Food in D.C. Public Schools (DCPS) has changed.
Local apples appear on trays. International food days introduce children to a range of cuisine from Nordic to Panamanian. Cafeteria workers are making lasagna from scratch. The tray no longer includes a strawberry milk with as much sugar as a soda.
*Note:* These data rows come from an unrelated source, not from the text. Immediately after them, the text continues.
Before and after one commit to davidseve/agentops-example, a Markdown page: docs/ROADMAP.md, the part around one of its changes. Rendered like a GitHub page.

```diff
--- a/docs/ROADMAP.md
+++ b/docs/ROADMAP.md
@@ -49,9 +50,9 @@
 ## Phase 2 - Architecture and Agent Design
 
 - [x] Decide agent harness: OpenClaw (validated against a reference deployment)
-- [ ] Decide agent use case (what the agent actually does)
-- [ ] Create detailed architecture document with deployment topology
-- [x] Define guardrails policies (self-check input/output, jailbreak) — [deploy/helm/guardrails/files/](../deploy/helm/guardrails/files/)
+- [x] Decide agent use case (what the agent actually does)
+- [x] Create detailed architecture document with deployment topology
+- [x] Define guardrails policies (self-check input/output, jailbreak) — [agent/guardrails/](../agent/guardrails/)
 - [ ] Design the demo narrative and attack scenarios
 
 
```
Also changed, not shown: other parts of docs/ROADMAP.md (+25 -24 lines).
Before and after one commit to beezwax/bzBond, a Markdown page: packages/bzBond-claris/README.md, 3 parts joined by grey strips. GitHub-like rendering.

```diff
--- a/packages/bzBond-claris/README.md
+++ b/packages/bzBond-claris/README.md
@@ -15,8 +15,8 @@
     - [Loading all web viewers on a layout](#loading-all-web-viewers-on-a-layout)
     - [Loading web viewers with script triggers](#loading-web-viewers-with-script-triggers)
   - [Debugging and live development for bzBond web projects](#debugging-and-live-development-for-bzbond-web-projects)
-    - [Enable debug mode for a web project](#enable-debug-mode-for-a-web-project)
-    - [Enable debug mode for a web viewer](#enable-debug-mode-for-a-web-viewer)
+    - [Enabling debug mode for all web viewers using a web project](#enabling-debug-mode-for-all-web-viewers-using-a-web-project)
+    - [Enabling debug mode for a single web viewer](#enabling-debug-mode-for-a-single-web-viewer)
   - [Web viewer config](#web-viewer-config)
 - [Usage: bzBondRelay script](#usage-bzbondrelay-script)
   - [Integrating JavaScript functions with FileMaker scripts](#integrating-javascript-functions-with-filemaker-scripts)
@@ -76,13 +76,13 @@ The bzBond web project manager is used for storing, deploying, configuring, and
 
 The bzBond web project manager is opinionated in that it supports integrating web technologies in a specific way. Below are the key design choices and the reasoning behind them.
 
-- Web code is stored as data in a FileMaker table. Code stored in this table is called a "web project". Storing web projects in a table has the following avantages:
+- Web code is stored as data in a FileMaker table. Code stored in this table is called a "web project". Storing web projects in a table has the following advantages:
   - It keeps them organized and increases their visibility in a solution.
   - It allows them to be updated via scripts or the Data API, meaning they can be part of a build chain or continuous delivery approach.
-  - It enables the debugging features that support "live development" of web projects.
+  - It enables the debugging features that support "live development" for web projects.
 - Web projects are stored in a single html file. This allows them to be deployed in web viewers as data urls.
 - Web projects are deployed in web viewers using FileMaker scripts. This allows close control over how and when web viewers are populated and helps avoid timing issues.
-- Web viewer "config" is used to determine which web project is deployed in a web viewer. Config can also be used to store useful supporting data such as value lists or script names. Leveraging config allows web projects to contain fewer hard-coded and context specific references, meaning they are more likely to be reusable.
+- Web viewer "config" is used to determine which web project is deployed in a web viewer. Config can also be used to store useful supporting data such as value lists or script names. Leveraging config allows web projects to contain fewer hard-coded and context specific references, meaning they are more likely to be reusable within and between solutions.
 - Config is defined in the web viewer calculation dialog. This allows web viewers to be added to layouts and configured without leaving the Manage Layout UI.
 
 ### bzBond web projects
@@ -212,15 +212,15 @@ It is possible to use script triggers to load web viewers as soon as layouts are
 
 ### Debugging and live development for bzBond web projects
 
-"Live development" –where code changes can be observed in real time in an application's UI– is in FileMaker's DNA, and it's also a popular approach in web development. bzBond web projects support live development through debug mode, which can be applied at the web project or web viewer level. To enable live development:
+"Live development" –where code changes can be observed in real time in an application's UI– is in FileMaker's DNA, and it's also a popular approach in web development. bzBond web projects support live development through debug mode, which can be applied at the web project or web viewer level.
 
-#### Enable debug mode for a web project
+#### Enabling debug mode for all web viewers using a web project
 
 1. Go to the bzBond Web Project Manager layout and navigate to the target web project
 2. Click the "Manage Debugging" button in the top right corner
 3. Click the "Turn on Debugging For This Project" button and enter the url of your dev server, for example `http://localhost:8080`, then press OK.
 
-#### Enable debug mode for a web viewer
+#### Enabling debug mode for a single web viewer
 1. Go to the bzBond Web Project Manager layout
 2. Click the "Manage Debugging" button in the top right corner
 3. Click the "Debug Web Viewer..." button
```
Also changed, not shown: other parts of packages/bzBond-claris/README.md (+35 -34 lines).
For many, this is proof that the revolution is at hand.
“I can say that we make lasagna in all the Chartwells kitchens and the cafeteria ladies love making lasagna and the kids love eating it. And I definitely think there’s a connection,” said Jeff Mills, the food services director for DCPS.
Chartwells, the food vendor that manages operations for most of DCPS, has been under intense pressure and scrutiny from Mills to provide fewer processed foods in school meals.
Ed Bruske, a food policy blogger and DCPS parent, agreed that the food has improved even though “the center of the plate is still … a frozen processed item.”
To Bruske, the revolution in D.C. does not have to be “an armed revolt.”
“This is sort of a quiet revolution,” he said, since Washington has “sympathetic people in key places.”
Council member Mary Cheh, who wrote the Healthy Schools Act in 2010, frequently checks in on the progress of various programs her legislation helped bolster and fund.
She said while speaking with a group of young students at a local elementary school they told her their favorite menu item was broccoli casserole — much to her surprise.
“Sometimes even I’m astounded by the changes that have been wrought,” she said.
For Cheh, the process of improving the health of students does not need to be a revolution per se.
“I don’t know if it’s a revolution, so much as a change in thinking in an evolutionary way," she said. "Hopefully it will have a big impact.”
Mills said he considers the access to more, healthier meals one of his biggest successes at DCPS.
“We’re feeding more kids. We’re feeding a lot more kids,” he said.
Increases in meal program participation at the middle school and high school levels are particularly notable, he said.
Between the 2010-11 school year and the 2011-12 school year, high school student lunch participation increased by more than 6 percent and middle school participation increased by more than 8 percent, according to data provided by DCPS. That compares to early childhood participation, which had a less than 1 percent decrease, and elementary school participation, which saw a less than 1 percent increase, over the same period.
Melina Hong, a program coordinator in the Office of Food and Nutrition Services at DCPS, wrote in an email to Patch that new salad bar programs in 10 district high schools have proven popular. These schools have seen lunch participation increases of nearly 10 percent over the previous school year and the salad bar meals account for 18 percent of all lunches sold at those schools.
“It won’t work if it’s not done right," Hong stated. "If you’re not serving quality product, kids won’t eat it. But if you really put the time into it, I believe they will eat it, because we’ve seen it.”
Mills believes his attention to detail is paying off.
“What we’re doing here is possible. And I think people need to know that,” Mills said.
Andrea Northup, the founder and director of the D.C. Farm to School Network, sees much of the change as positive and agrees that food vendor Chartwells has made “incredible gains” in terms of what they are serving.
“But there is inevitably the conflict of interest that comes with a for-profit entity. When school systems are in control they have the best interest in terms of finances and health of school children” in mind, Northup said.
For her, the revolution needs to take the next step: DCPS needs to get back into the food game.
What’s next for food at DCPS? Will food become a core competency of the schools? Check back tomorrow for Part 5 of our series on D.C. school food.